**ACTION ITEM**
Set the pictures aside and return each record below precisely as written.

**SUPPLIED DATA**
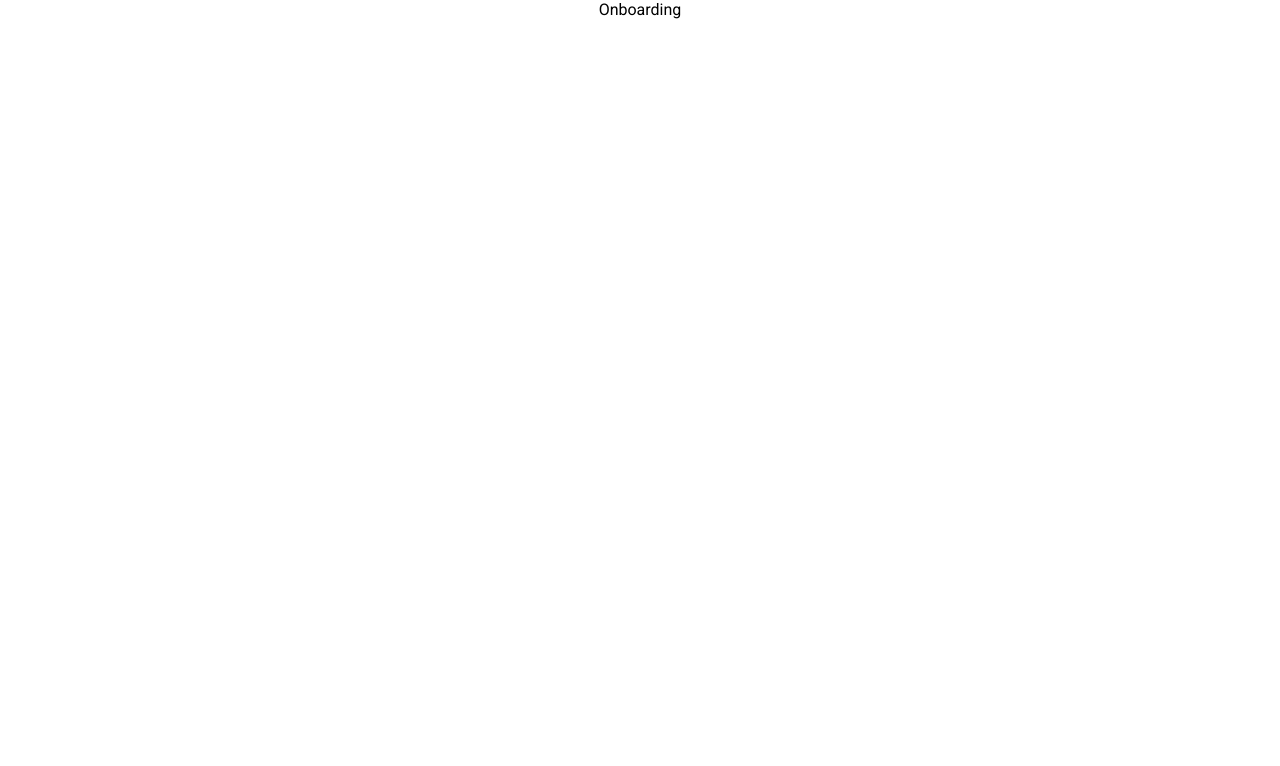
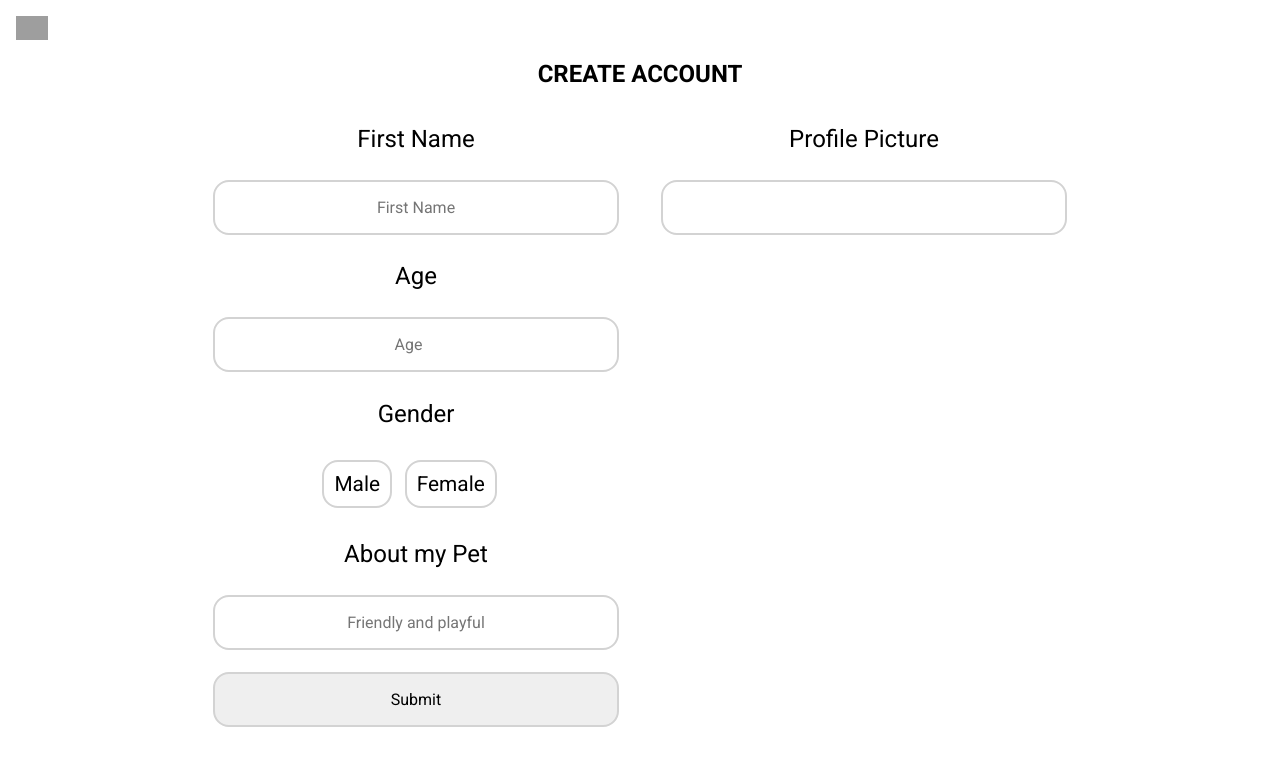
Before and after one commit to mylenavendramini/tinpet-final, a React (Vite) app in the folder frontend/: page /onboarding in a window 1280 px wide. Shown: the top 766 px of the page. Built offline with nearby package versions, Linux system fonts and the light colour scheme; grey boxes are pictures that could not be loaded.

Commit message:
feat: onboarding page styled

```diff
--- a/frontend/index.html
+++ b/frontend/index.html
@@ -2,16 +2,11 @@
 <html lang="en">
   <head>
     <meta charset="UTF-8" />
-    <link
-      rel="icon"
-      type="image/svg+xml"
-      href="/tinder-icon.svg"
-    />
     <meta
       name="viewport"
       content="width=device-width, initial-scale=1.0"
     />
-    <title>Vite + React</title>
+    <title>TinPet</title>
   </head>
   <body>
     <div id="root"></div>
--- a/frontend/src/components/Nav.jsx
+++ b/frontend/src/components/Nav.jsx
@@ -1,4 +1,4 @@
-import logo from '../../public/tinder-icon.svg';
+import logo from '../assets/icon.svg';
 
 const Nav = ({ setShowModal, showModal, setIsSignUp }) => {
   const handleClick = () => {
--- a/frontend/src/index.css
+++ b/frontend/src/index.css
@@ -130,3 +130,62 @@ nav .btn-nav:disabled {
   cursor: pointer;
   background-color: gainsboro;
 }
+/* Onboarding page */
+
+.onboarding form {
+  display: flex;
+  justify-content: center;
+}
+
+.onboarding form label {
+  margin: 1rem 0;
+  font-size: x-large;
+}
+
+.onboarding form section {
+  display: flex;
+  flex-direction: column;
+  padding: 1.3rem;
+  width: 35%;
+}
+
+.onboarding form input {
+  padding: 1rem 2rem;
+  margin: 0.7rem 0;
+  font-size: 1rem;
+  border: solid 2px lightgray;
+  border-radius: 1rem;
+}
+
+.onboarding form .multiple-input-container{
+  display: flex;
+  flex-direction: row;
+  justify-content: center;
+
+}
+
+.onboarding form .multiple-input-container label {
+  padding: 10px;
+  border: solid 2px lightgray;
+  border-radius: 1rem;
+  margin-right: 0.8rem;
+  transition: all 0.3s;
+  font-size: 1.3rem;
+}
+
+.onboarding form  input[type='radio'] {
+  display: none;
+}
+
+.onboarding form  input[type='radio']:checked + label {
+  border: solid 2px #025464;
+  color: #025464;
+}
+
+.onboarding form  input[type='submit']:hover {
+  background-color: rgb(235, 235, 235);
+}
+
+.onboarding form  input[type='submit']:active {
+  background-color: #47A992;
+}
--- a/frontend/src/pages/Onboarding.jsx
+++ b/frontend/src/pages/Onboarding.jsx
@@ -1,5 +1,104 @@
+import Nav from '../components/Nav';
+import { useState } from 'react';
+
 const Onboarding = () => {
-  return <div>Onboarding</div>;
+  const handleSubmit = (e) => {
+    e.preventDefault();
+    console.log('Submited');
+  };
+
+  const handleChange = () => {
+    console.log('change');
+  };
+
+  return (
+    <>
+      <Nav
+        setShowModal={() => {}}
+        showModal={false}
+      />
+      <div className='onboarding'>
+        <h2>CREATE ACCOUNT</h2>
+
+        <form onSubmit={handleSubmit}>
+          <section>
+            <label htmlFor='first_name'>First Name</label>
+            <input
+              type='text'
+              name='first_name'
+              id='first_name'
+              placeholder='First Name'
+              required={true}
+              value={''}
+              onChange={handleChange}
+            />
+            <label>Age</label>
+            <input
+              type='number'
+              name='age'
+              id='age'
+              placeholder='Age'
+              required={true}
+              value={''}
+              onChange={handleChange}
+            />
+            <label>Gender</label>
+            <div className='multiple-input-container'>
+              <input
+                id='male-gender'
+                type='radio'
+                name='gender'
+                placeholder='Gender'
+                value='male'
+                checked={false}
+                onChange={handleChange}
+              />
+
+              <label htmlFor='male-gender'>Male</label>
+              <input
+                id='female-gender'
+                type='radio'
+                name='gender'
+                placeholder='Gender'
+                value='female'
+                checked={false}
+                onChange={handleChange}
+              />
+              <label htmlFor='female-gender'>Female</label>
+            </div>
+
+            <label htmlFor='about'>About my Pet</label>
+            <input
+              id='about'
+              type='text'
+              name='about'
+              required={true}
+              placeholder='Friendly and playful'
+              value={''}
+              onChange={handleChange}
+            />
+            <input
+              type='submit'
+              value='Submit'
+            />
+          </section>
+
+          <section>
+            <label htmlFor='about'>Profile Picture</label>
+            <input
+              id='url'
+              type='url'
+              name='url'
+              required={true}
+              value={''}
+              onChange={handleChange}
+            />
+            <div className='photo-container'></div>
+          </section>
+        </form>
+      </div>
+    </>
+  );
 };
 
 export default Onboarding;
```
Also changed, not shown: frontend/public/tinder-icon.svg (deleted).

**RESPONSE**
Before and after one commit to mylenavendramini/tinpet-final, a React (Vite) app in the folder frontend/: page /onboarding in a window 1280 px wide. Shown: the top 766 px of the page. Built offline with nearby package versions, Linux system fonts and the light colour scheme; grey boxes are pictures that could not be loaded.

Commit message:
feat: onboarding page styled

```diff
--- a/frontend/index.html
+++ b/frontend/index.html
@@ -2,16 +2,11 @@
 <html lang="en">
   <head>
     <meta charset="UTF-8" />
-    <link
-      rel="icon"
-      type="image/svg+xml"
-      href="/tinder-icon.svg"
-    />
     <meta
       name="viewport"
       content="width=device-width, initial-scale=1.0"
     />
-    <title>Vite + React</title>
+    <title>TinPet</title>
   </head>
   <body>
     <div id="root"></div>
--- a/frontend/src/components/Nav.jsx
+++ b/frontend/src/components/Nav.jsx
@@ -1,4 +1,4 @@
-import logo from '../../public/tinder-icon.svg';
+import logo from '../assets/icon.svg';
 
 const Nav = ({ setShowModal, showModal, setIsSignUp }) => {
   const handleClick = () => {
--- a/frontend/src/index.css
+++ b/frontend/src/index.css
@@ -130,3 +130,62 @@ nav .btn-nav:disabled {
   cursor: pointer;
   background-color: gainsboro;
 }
+/* Onboarding page */
+
+.onboarding form {
+  display: flex;
+  justify-content: center;
+}
+
+.onboarding form label {
+  margin: 1rem 0;
+  font-size: x-large;
+}
+
+.onboarding form section {
+  display: flex;
+  flex-direction: column;
+  padding: 1.3rem;
+  width: 35%;
+}
+
+.onboarding form input {
+  padding: 1rem 2rem;
+  margin: 0.7rem 0;
+  font-size: 1rem;
+  border: solid 2px lightgray;
+  border-radius: 1rem;
+}
+
+.onboarding form .multiple-input-container{
+  display: flex;
+  flex-direction: row;
+  justify-content: center;
+
+}
+
+.onboarding form .multiple-input-container label {
+  padding: 10px;
+  border: solid 2px lightgray;
+  border-radius: 1rem;
+  margin-right: 0.8rem;
+  transition: all 0.3s;
+  font-size: 1.3rem;
+}
+
+.onboarding form  input[type='radio'] {
+  display: none;
+}
+
+.onboarding form  input[type='radio']:checked + label {
+  border: solid 2px #025464;
+  color: #025464;
+}
+
+.onboarding form  input[type='submit']:hover {
+  background-color: rgb(235, 235, 235);
+}
+
+.onboarding form  input[type='submit']:active {
+  background-color: #47A992;
+}
--- a/frontend/src/pages/Onboarding.jsx
+++ b/frontend/src/pages/Onboarding.jsx
@@ -1,5 +1,104 @@
+import Nav from '../components/Nav';
+import { useState } from 'react';
+
 const Onboarding = () => {
-  return <div>Onboarding</div>;
+  const handleSubmit = (e) => {
+    e.preventDefault();
+    console.log('Submited');
+  };
+
+  const handleChange = () => {
+    console.log('change');
+  };
+
+  return (
+    <>
+      <Nav
+        setShowModal={() => {}}
+        showModal={false}
+      />
+      <div className='onboarding'>
+        <h2>CREATE ACCOUNT</h2>
+
+        <form onSubmit={handleSubmit}>
+          <section>
+            <label htmlFor='first_name'>First Name</label>
+            <input
+              type='text'
+              name='first_name'
+              id='first_name'
+              placeholder='First Name'
+              required={true}
+              value={''}
+              onChange={handleChange}
+            />
+            <label>Age</label>
+            <input
+              type='number'
+              name='age'
+              id='age'
+              placeholder='Age'
+              required={true}
+              value={''}
+              onChange={handleChange}
+            />
+            <label>Gender</label>
+            <div className='multiple-input-container'>
+              <input
+                id='male-gender'
+                type='radio'
+                name='gender'
+                placeholder='Gender'
+                value='male'
+                checked={false}
+                onChange={handleChange}
+              />
+
+              <label htmlFor='male-gender'>Male</label>
+              <input
+                id='female-gender'
+                type='radio'
+                name='gender'
+                placeholder='Gender'
+                value='female'
+                checked={false}
+                onChange={handleChange}
+              />
+              <label htmlFor='female-gender'>Female</label>
+            </div>
+
+            <label htmlFor='about'>About my Pet</label>
+            <input
+              id='about'
+              type='text'
+              name='about'
+              required={true}
+              placeholder='Friendly and playful'
+              value={''}
+              onChange={handleChange}
+            />
+            <input
+              type='submit'
+              value='Submit'
+            />
+          </section>
+
+          <section>
+            <label htmlFor='about'>Profile Picture</label>
+            <input
+              id='url'
+              type='url'
+              name='url'
+              required={true}
+              value={''}
+              onChange={handleChange}
+            />
+            <div className='photo-container'></div>
+          </section>
+        </form>
+      </div>
+    </>
+  );
 };
 
 export default Onboarding;
```
Also changed, not shown: frontend/public/tinder-icon.svg (deleted).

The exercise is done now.